Maternal jail time, conviction, and arrest as predictors of children's 15-year antisocial outcomes in the context of a nurse home visiting program

Rebecca J Shlafer, Julie Poehlmann, Nancy Donelan-McCall

Research output: Contribution to journalArticle

21 Citations (Scopus)

Abstract

Data from the Nurse-Family Partnership intervention program were analyzed to compare the "selection" versus "unique" effects of maternal jail time on adolescent antisocial and health risk outcomes. Data from 320 women and their firstborn children were available from the prenatal, birth, and 15-year assessments. Consistent with a selection perspective, prenatal and demographic risks directly and indirectly related to many adolescent antisocial outcomes. Maternal conviction and arrest were also associated with adolescent contact with the criminal justice system and health risk behaviors. Maternal jail time predicted whether or not children had ever been stopped by police, sent to youth corrections, or run away from home. However, these associations were not significant after controlling for prenatal risk factors and maternal conviction and arrest. The results highlight the importance of maternal criminality and other risk factors in children's environments, including prenatal variables.

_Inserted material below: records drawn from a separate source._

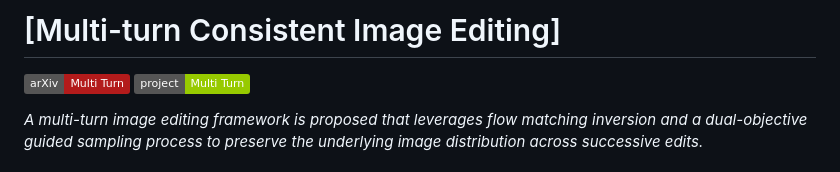
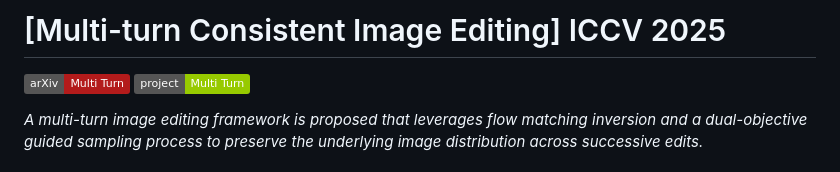
Before and after one commit to ZhouZJ-DL/Multi-turn_Consistent_Image_Editing, a Markdown page: README.md, the part around the change. Rendered like a GitHub page; badges without logos.

```diff
--- a/README.md
+++ b/README.md
@@ -1,4 +1,4 @@
-# [Multi-turn Consistent Image Editing]
+# [Multi-turn Consistent Image Editing] ICCV 2025
 
 [![arXiv](https://img.shields.io/badge/arXiv-Multi_Turn-b31b1b.svg)](https://www.arxiv.org/abs/2505.04320)
 [![project](https://img.shields.io/badge/project-Multi_Turn-green.svg)](https://zhouzj-dl.github.io/Multi-turn_Consistent_Image_Editing/)
```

Original languageEnglish (US)
Pages (from-to)38-52
Number of pages15
JournalJournal of Clinical Child and Adolescent Psychology
Volume41
Issue number1
DOIs
StatePublished - Jan 1 2012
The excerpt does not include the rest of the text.